### Task directions
Looking at the entries, say how many lines contain the string "failure". Offer nothing besides the number.

(Revision comparison data)

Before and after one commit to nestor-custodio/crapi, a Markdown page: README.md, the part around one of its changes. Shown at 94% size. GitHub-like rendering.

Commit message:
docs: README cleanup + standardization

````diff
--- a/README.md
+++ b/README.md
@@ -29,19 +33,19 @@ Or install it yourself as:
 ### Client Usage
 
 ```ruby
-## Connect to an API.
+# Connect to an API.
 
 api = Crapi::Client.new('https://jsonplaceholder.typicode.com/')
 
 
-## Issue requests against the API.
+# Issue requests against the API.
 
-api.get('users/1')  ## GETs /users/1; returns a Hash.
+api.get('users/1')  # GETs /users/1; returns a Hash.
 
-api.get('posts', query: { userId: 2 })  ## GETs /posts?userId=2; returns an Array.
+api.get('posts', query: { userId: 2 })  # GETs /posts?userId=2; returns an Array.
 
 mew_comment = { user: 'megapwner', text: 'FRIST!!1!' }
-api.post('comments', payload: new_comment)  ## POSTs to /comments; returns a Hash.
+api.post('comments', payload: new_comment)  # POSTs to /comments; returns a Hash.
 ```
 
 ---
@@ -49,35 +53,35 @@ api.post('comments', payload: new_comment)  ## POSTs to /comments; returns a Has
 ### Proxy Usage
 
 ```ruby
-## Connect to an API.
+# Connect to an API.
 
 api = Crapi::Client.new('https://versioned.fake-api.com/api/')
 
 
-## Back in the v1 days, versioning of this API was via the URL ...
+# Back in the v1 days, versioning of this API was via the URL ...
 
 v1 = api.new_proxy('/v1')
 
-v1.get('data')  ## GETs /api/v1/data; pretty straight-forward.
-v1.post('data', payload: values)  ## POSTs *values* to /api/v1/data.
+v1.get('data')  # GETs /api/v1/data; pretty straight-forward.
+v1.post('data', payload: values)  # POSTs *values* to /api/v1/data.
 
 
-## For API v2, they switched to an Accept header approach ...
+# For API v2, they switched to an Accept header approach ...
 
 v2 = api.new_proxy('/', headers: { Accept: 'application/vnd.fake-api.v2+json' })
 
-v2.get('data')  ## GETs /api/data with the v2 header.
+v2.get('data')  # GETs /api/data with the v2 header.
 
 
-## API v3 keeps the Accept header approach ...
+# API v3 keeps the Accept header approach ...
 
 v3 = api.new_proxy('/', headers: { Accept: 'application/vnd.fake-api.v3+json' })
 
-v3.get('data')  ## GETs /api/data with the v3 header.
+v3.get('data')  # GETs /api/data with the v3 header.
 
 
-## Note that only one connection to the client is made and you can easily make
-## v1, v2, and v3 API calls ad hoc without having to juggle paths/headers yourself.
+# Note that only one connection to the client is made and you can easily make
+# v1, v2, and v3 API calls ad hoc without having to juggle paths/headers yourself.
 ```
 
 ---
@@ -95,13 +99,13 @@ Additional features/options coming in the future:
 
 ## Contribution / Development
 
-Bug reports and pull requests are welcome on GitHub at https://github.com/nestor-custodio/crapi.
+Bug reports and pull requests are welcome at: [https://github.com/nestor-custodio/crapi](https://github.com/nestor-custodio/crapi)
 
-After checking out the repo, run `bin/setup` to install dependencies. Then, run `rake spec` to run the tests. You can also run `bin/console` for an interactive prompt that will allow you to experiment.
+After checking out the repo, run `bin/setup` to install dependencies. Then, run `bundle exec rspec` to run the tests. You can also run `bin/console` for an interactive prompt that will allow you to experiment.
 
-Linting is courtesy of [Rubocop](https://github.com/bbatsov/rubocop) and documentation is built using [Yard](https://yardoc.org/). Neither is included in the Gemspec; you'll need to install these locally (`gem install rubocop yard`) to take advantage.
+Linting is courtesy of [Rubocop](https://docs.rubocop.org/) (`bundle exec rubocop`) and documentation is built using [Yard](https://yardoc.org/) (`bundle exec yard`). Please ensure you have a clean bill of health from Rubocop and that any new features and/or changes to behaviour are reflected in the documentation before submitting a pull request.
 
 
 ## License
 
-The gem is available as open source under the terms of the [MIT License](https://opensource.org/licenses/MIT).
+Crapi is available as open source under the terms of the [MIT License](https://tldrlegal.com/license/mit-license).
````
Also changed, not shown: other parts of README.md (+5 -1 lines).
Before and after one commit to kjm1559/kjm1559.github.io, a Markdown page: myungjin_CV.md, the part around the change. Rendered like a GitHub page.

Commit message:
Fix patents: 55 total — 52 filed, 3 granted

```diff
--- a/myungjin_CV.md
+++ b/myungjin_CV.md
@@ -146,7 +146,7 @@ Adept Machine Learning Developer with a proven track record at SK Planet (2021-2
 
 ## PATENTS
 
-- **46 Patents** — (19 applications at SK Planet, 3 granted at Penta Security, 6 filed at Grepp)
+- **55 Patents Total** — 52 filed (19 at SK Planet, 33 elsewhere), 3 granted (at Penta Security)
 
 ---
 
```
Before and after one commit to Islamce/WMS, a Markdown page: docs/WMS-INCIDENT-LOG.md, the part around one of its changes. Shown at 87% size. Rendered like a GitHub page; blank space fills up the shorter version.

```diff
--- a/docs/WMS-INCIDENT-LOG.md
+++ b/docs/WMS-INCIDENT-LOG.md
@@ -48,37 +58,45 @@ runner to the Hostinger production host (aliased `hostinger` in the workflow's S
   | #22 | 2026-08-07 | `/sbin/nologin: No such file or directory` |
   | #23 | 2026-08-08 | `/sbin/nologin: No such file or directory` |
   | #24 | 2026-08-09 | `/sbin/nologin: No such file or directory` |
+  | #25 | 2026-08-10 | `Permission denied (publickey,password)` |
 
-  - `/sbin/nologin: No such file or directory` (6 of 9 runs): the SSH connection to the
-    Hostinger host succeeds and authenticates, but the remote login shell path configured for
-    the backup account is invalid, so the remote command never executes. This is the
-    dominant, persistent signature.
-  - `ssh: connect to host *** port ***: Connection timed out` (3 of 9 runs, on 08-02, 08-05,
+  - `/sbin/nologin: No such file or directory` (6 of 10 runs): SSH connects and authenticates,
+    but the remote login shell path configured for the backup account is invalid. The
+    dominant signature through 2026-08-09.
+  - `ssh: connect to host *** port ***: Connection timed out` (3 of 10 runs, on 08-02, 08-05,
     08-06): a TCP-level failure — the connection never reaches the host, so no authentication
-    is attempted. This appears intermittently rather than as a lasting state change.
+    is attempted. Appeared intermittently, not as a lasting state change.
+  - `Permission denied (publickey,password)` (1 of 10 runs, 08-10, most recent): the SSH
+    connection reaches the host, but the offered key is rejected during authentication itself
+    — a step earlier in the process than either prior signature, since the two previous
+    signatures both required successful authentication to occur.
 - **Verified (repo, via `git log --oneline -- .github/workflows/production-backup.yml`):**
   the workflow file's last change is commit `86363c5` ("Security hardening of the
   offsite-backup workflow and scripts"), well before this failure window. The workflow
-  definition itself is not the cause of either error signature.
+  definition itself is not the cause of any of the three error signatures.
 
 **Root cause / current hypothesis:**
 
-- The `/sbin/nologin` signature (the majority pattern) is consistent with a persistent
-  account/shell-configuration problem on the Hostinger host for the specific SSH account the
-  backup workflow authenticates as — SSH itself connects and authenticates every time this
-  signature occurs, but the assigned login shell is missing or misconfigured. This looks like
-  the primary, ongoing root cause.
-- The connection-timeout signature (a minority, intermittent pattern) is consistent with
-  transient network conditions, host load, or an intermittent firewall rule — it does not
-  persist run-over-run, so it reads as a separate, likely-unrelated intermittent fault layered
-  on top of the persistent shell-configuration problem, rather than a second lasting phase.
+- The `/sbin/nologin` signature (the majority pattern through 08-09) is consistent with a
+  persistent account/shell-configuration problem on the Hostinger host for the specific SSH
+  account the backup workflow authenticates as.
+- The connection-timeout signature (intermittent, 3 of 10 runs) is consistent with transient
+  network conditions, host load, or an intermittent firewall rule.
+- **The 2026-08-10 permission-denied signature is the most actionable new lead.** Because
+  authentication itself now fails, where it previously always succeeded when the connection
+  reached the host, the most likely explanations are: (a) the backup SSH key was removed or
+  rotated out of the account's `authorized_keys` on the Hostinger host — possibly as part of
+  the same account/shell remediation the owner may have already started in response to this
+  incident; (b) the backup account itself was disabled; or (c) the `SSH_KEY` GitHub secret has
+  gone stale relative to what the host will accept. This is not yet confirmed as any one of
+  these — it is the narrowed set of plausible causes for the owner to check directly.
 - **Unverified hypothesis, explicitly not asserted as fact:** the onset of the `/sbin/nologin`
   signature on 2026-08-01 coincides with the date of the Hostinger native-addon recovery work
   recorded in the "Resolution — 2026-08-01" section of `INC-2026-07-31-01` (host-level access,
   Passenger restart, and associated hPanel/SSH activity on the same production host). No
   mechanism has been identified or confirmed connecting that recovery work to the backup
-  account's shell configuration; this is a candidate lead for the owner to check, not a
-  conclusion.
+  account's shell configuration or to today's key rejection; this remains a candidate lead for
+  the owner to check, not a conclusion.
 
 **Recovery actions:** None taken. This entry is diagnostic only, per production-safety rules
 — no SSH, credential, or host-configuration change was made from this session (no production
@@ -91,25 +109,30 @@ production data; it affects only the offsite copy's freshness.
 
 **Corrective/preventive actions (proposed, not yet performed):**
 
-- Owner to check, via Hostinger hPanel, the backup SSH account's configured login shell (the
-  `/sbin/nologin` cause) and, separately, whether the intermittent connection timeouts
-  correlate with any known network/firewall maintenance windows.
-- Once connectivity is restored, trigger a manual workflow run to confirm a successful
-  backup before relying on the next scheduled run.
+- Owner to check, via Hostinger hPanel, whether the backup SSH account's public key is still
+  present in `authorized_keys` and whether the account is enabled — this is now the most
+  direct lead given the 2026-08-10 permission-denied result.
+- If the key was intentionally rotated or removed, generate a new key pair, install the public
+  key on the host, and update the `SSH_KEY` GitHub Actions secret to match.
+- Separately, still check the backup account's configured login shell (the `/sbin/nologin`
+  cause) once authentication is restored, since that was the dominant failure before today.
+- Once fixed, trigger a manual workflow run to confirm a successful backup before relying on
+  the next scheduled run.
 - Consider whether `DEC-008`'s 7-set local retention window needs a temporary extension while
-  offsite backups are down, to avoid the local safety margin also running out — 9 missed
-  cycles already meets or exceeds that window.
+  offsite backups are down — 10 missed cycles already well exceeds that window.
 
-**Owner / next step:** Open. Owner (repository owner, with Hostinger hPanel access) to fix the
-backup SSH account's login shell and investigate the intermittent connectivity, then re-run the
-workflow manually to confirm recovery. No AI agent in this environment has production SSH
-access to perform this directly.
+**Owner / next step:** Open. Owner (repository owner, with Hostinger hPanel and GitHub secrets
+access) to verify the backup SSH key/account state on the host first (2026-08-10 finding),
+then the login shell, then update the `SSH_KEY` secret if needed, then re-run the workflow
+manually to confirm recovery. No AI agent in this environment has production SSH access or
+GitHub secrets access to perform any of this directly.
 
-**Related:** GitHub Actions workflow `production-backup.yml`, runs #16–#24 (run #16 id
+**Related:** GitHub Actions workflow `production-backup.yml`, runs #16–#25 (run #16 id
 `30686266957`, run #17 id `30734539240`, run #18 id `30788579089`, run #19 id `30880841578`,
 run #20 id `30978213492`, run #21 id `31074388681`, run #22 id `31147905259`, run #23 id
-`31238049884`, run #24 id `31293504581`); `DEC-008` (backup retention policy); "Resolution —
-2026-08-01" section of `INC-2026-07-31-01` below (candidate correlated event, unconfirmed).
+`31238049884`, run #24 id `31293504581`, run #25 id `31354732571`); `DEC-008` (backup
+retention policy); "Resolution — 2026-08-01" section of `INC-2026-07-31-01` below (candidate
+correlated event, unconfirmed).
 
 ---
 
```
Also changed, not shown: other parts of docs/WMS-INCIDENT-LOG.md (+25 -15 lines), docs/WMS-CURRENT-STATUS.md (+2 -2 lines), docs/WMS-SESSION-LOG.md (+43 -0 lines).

### Written solution
3